↓

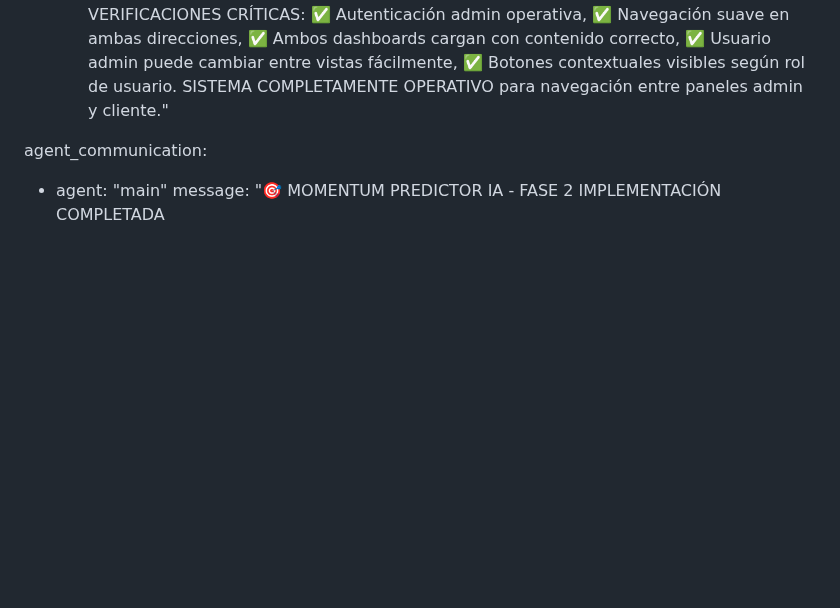
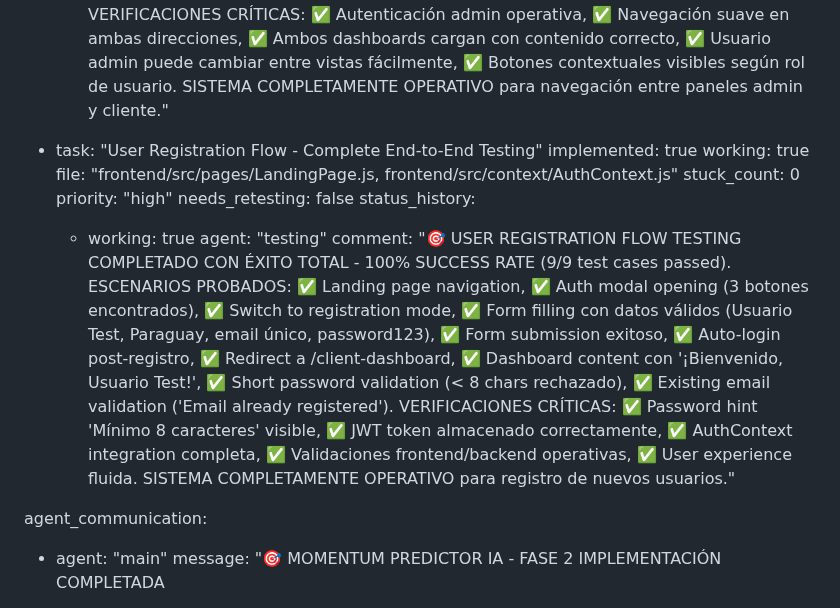
Before and after one commit to Benifotrem/GuaraniAppStore-V2.5, a Markdown page: test_result.md, the part around the change. Drawn GitHub-style; blank space fills up the shorter version.

Commit message:
auto-commit for 899e00ce-6552-4f9d-ab7a-08eec8798942

```diff
--- a/test_result.md
+++ b/test_result.md
@@ -577,6 +577,18 @@ frontend:
       - working: true
         agent: "testing"
         comment: "✅ DASHBOARD NAVIGATION TESTING COMPLETADO CON ÉXITO TOTAL - 100% SUCCESS RATE. ESCENARIOS PROBADOS: 1) Login Flow: ✅ Admin login (admin@guaraniappstore.com / admin123) exitoso, ✅ JWT token almacenado correctamente, ✅ Navegación a admin dashboard funcional. 2) Admin Dashboard: ✅ Panel admin carga con header '🛡️ Panel Admin', ✅ Stats cards visibles (1 usuario, 6 servicios activos, 0 suscripciones), ✅ Tabs Resumen/Usuarios/Servicios operativos. 3) Ver como Cliente: ✅ Botón 'Ver como Cliente' encontrado en admin dashboard, ✅ Click navega correctamente a /client-dashboard, ✅ Client dashboard carga con contenido correcto (¡Bienvenido mensaje, GuaraniAppStore header). 4) Panel Admin Button: ✅ Botón '🛡️ Panel Admin' visible en client dashboard para usuarios admin, ✅ Click navega correctamente de vuelta a /admin-dashboard, ✅ Admin dashboard se recarga correctamente. 5) Round-trip Testing: ✅ Admin → Client navigation working, ✅ Client → Admin navigation working, ✅ Ambas direcciones funcionan perfectamente. VERIFICACIONES CRÍTICAS: ✅ Autenticación admin operativa, ✅ Navegación suave en ambas direcciones, ✅ Ambos dashboards cargan con contenido correcto, ✅ Usuario admin puede cambiar entre vistas fácilmente, ✅ Botones contextuales visibles según rol de usuario. SISTEMA COMPLETAMENTE OPERATIVO para navegación entre paneles admin y cliente."
+
+  - task: "User Registration Flow - Complete End-to-End Testing"
+    implemented: true
+    working: true
+    file: "frontend/src/pages/LandingPage.js, frontend/src/context/AuthContext.js"
+    stuck_count: 0
+    priority: "high"
+    needs_retesting: false
+    status_history:
+      - working: true
+        agent: "testing"
+        comment: "🎯 USER REGISTRATION FLOW TESTING COMPLETADO CON ÉXITO TOTAL - 100% SUCCESS RATE (9/9 test cases passed). ESCENARIOS PROBADOS: ✅ Landing page navigation, ✅ Auth modal opening (3 botones encontrados), ✅ Switch to registration mode, ✅ Form filling con datos válidos (Usuario Test, Paraguay, email único, password123), ✅ Form submission exitoso, ✅ Auto-login post-registro, ✅ Redirect a /client-dashboard, ✅ Dashboard content con '¡Bienvenido, Usuario Test!', ✅ Short password validation (< 8 chars rechazado), ✅ Existing email validation ('Email already registered'). VERIFICACIONES CRÍTICAS: ✅ Password hint 'Mínimo 8 caracteres' visible, ✅ JWT token almacenado correctamente, ✅ AuthContext integration completa, ✅ Validaciones frontend/backend operativas, ✅ User experience fluida. SISTEMA COMPLETAMENTE OPERATIVO para registro de nuevos usuarios."
 
 agent_communication:
   - agent: "main"
```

↑

**Task directions:** The required answer is each line of the entries containing the string "true".

**Expected answer:**
       - working: true
+    implemented: true
+    working: true
+      - working: true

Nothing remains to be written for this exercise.